Maina, Karari’s father lovingly handles pictures of his late son in training, and some from his son’s funeral where sad faced young men in uniform, Maina’s former comrades, carry their fallen colleague’s casket.
“He was a nice obedient church going man, and always wanted to be a soldier. So when he was selected for training, he was ecstatic. We were happy for him too. When he got enlisted to Somalia, he came back home and asked to have prayers held for him at our ACK church and off he went. He would send numerous texts to me and the family every other day, and he would always ask for prayers. The last text he sent was on the 28th of August 2012 to his sister Lydia.”
A few days later, Maina received a call from a Major Kioni, when he was informed that his son and a few others were missing. Later he received a call from his son’s phone number.
“The voice on the other end wasn’t my son’s. The caller identified himself as a member of Al Shabaab. He asked me why I allowed my son to go to war in Somalia. That they were holding many of them and they were going to kill them. That our government was lying about the numbers of soldiers killed. I have never felt such fear in my life,” his voice cracks, heavy with emotion.
On October 11th 2012, he got the call from an officer from the KDF. On the other side of the phone was a voice delivering a crushing message ; two unidentified corpses had been found buried in Kismayu, Somalia by the Al Shabaab. Karari’s was believed to have been one of them.
“We couldn’t eat or sleep. On the third day I couldn’t even walk well. The grief was insurmountable,” he says, staring off into the distance.
On 11th of December, they received positive confirmation that they could proceed with the burial of their son. That was it.
“There was no counselling done then. I wish they could offer it to the families of the fallen soldiers. That department needs to really think through their practices. They couldn’t even deliver my boy’s death certificate. They wanted me to go all the way to Eldoret to pick it up, I had to send them money to get them to send it over. Even going to Nairobi to give the DNA samples, I had to borrow money for the duration of the stay. The expense plus the emotional turmoil we were going thorough filled me with so much pain. It can be especially hard if a soldier has a wife and children. When he is the breadwinner. Gratuity and compensations take so long. Hopefully things will change,” he says pensively.
This completes our interview. Karari’s father then leads us to the grave holding his son’s remains.

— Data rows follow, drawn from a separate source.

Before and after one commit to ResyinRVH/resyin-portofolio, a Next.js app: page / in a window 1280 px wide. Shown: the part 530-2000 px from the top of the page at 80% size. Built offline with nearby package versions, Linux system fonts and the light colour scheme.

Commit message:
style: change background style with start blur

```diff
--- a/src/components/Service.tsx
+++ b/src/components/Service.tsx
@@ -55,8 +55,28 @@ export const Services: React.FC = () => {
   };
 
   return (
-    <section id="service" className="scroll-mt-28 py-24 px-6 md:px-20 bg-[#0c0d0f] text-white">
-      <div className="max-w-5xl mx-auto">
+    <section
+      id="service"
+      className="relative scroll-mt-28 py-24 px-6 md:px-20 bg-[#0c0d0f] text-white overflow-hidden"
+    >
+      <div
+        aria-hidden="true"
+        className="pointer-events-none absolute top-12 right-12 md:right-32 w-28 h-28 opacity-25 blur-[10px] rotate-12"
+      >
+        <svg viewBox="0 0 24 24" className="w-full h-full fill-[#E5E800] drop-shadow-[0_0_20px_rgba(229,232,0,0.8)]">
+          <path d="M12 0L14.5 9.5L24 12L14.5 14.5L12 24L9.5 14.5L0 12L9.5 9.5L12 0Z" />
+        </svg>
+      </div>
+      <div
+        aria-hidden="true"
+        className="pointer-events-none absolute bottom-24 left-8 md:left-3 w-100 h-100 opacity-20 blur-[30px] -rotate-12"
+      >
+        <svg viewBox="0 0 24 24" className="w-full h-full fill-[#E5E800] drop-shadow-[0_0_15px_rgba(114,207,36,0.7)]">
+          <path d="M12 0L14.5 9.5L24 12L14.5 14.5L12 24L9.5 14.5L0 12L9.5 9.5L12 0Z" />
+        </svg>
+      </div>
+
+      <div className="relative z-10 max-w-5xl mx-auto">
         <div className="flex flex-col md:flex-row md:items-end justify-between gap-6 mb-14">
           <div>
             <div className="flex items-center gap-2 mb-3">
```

The protruding earth mound nestled among coffee bushes is overgrown with weeds, and with a weary face, he bends over to uproot some of them. The walk back to the homestead is a dirge sung by the gentle breeze, quiet and solemn, in contemplation of a life lost too soon. A tragedy that will stay with Maina’s family forever.
We leave his compound asking ourselves that existential question: “What is the true cost of war?” The cost is great to be sure, but it is likely paid in the theatre of torment that is a post-war soldier’s mind, and in the heavy burden of grief that many military families suffer.
By Judith Mwobobia